The data business will use its Opta database, alongside video performance analysis and a series of advanced models to assess performances for integrity purposes.
The service sees Stats use statistics such as expected goals as well as player tracking data to help with investigations. These, as well as video analysis, are used alongside its existing integrity tools based on suspicious bet reports to create a more complete picture.
“In one case two football matches were referred to Stats Perform for analysis which had been highlighted as high risk due to suspicions around a predetermined sporting fix between the two sides,” the data provider said.
“The analysis revealed a demonstrably low lack of attacking intent from one team in the first match, including an historically low Expected Goals total and among the lowest pressing statistics in the entire Opta database.
“Other investigations have shown changes in formation by teams in specific periods of matches, as well as individual errors aligned with suspicious moves in betting markets.”
Stats Perform said that performance analysis had previously only played a peripheral role in the sporting integrity conversation, owing to the fact that the data required had “lack[ed] the necessary robustness for disciplinary proceedings”.
However, it said that its use of the Opta database, as the largest performance analysis database in sport, combined with a transparent methodology, allow it to introduce these tools to integrity investigations for the first time.
Multiple football governing bodies have already employed the service for use in match-fixing cases.
“As with every element of sport integrity, success is built on a unified combination of measures across prevention, detection and investigation,” Jake Marsh, global head of integrity at Stats Perform, said. “Sport governing bodies have been calling for professional performance analysis to support the fight against match-fixing and we have answered that call.
“This is an additional tool and deterrent in the fight against sporting corruption, and a new front in maintaining the integrity of sport.”
Alex Rice, chief rights officer for Stats Perform, said Opta had long proved to be a valuable tool in assessing player performance and it made sense to put it to use for integrity reasons as well.

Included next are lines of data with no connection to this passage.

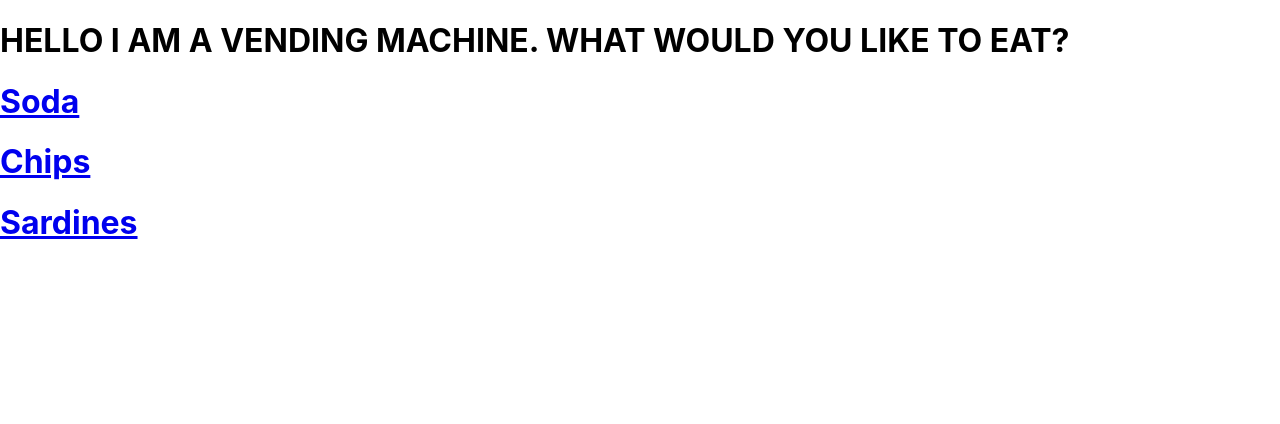
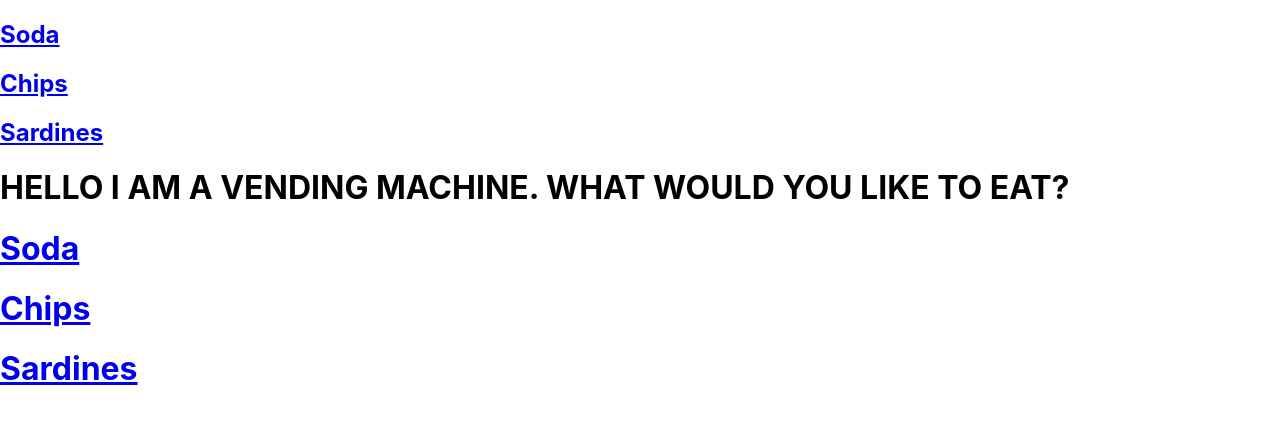
Before and after one commit to lowtrey/react-vending-machine, a React (Create React App) app: page / in a window 1280 px wide. Shown: the top 424 px of the page. Built offline with nearby package versions, Linux system fonts and the light colour scheme.

Commit message:
Add NavLinks to App component

```diff
--- a/src/App.js
+++ b/src/App.js
@@ -20,10 +20,14 @@ class App extends React.Component {
   render() {
     return (
       <div>
+        <nav>
+          <NavLink to='/soda'><h1>Soda</h1></NavLink>
+          <NavLink to='/chips'><h1>Chips</h1></NavLink>
+          <NavLink to='sardines'><h1>Sardines</h1></NavLink>
+        </nav>
         <Switch>
           <Route exact path="/" component={VendingMachine} />
           <Route exact path="/soda" component={Soda} />
-          {/* <Route exact path="/chips" component={Chips} /> */}
           <Route
             exact path='/chips'
             render={() => <Chips eatBag={this.eatBag} bagsEaten={this.state.bagsEaten} />}
```
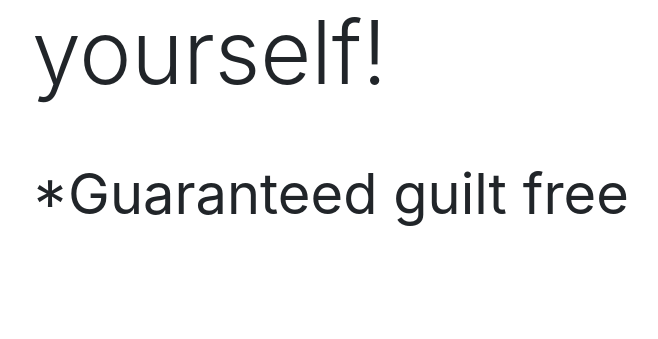
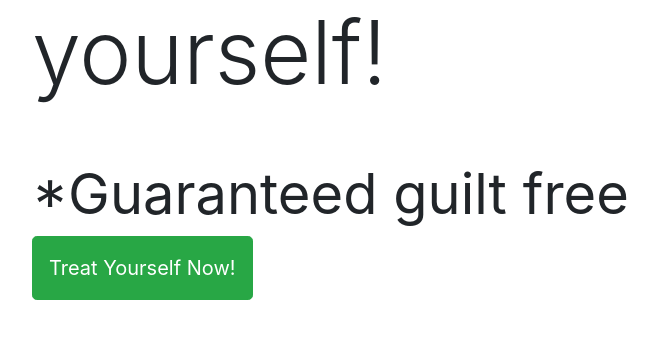
Before and after one commit to DannyGilligan/chocelegance-resubmission, a Django app: page / in a window 1280 px wide. Shown: the part 106-445 px from the top of the page, without its empty margins (53-711 px from the left). Run offline with Django 3.2, Linux system fonts and the light colour scheme.

Commit message:
Add treat yourself now button to index.html

```diff
--- a/home/templates/home/index.html
+++ b/home/templates/home/index.html
@@ -18,6 +18,11 @@
                 <strong>*Guaranteed guilt free</strong>
             </h2>
 
+            <!-- Treat yourself now button -->
+            <h4>
+                <a href="" class="shop-now-button btn btn-success btn-lg rounded-1 py-3">Treat Yourself Now!</a>
+            </h4>
+
 
 
 
```
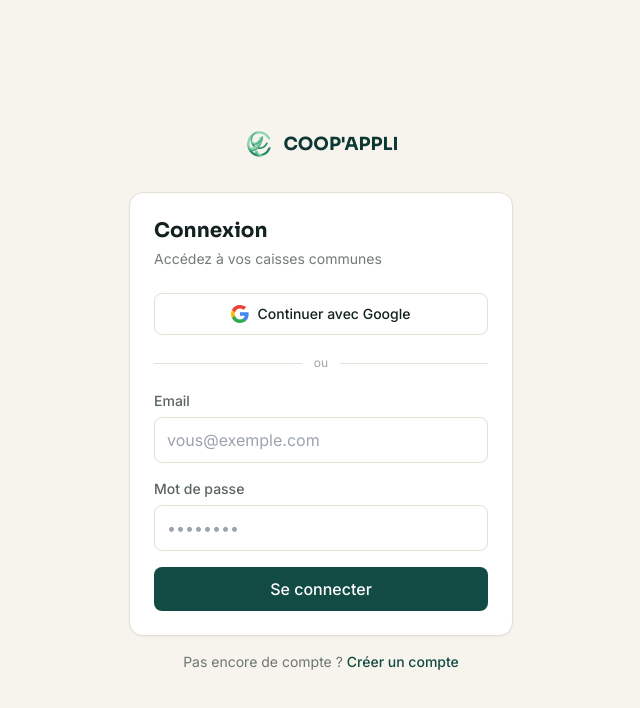
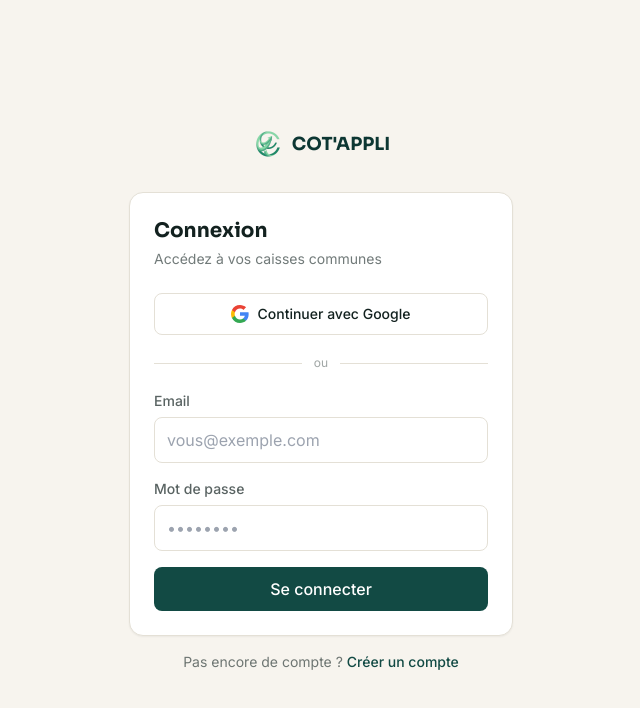
Before and after one commit to morycoulibaly/COT-APPLI, a Next.js app in the folder cotappli/frontend/: page /login in a window 1280 px wide. Shown: the top 708 px of the page, without its empty margins (319-959 px from the left). Built offline with nearby package versions, Linux system fonts and the light colour scheme; no server answers.

Commit message:
Changement du nom à côté du logo

```diff
--- a/cotappli/frontend/app/groups/[id]/page.tsx
+++ b/cotappli/frontend/app/groups/[id]/page.tsx
@@ -46,6 +46,15 @@ export default function GroupDetailPage() {
     <div className="min-h-screen">
       <AppHeader />
       <main className="max-w-5xl mx-auto px-4 py-8">
+        <div className="mb-4">
+          <button
+            type="button"
+            onClick={() => router.back()}
+            className="btn-secondary text-sm"
+          >
+            Retour
+          </button>
+        </div>
         {error && <p className="text-sm text-red-600 mb-4">{error}</p>}
         {!group ? (
           <p className="text-ink/50">Chargement…</p>
--- a/cotappli/frontend/components/Wordmark.tsx
+++ b/cotappli/frontend/components/Wordmark.tsx
@@ -3,8 +3,8 @@ import Image from 'next/image';
 export function Wordmark() {
   return (
     <div className="flex items-center gap-2">
-      <Image src="/logo.png" alt="COOP'APPLI" width={32} height={32} priority />
-      <span className="font-display font-bold text-lg text-teal-700">COOP&apos;APPLI</span>
+      <Image src="/logo.png" alt="COT'APPLI" width={32} height={32} priority />
+      <span className="font-display font-bold text-lg text-teal-700">COT&apos;APPLI</span>
     </div>
   );
 }
```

“Opta data is the most trusted, accurate and largest performance database in the industry,” Rice said. “We’ve been using it in the media and elite team performance space for years but by switching the perspective, we’re able to help answer questions about the integrity of a match using a professional approach and methodology.”
Stats Perform’s work on integrity issues has also seen it become the first data provider to receive the International Betting Integrity Association’s (IBIA) Data Standards Accreditation for betting data collection.
These standards were set out by the IBIA in October 2020 and include a requirement that all data collection be carried out by people aged 18 and above, whose identities have been verified. Data providers must also carry out a detailed risk assessment for all sporting events or competitions on which they collect data and must make clear how the data was collected.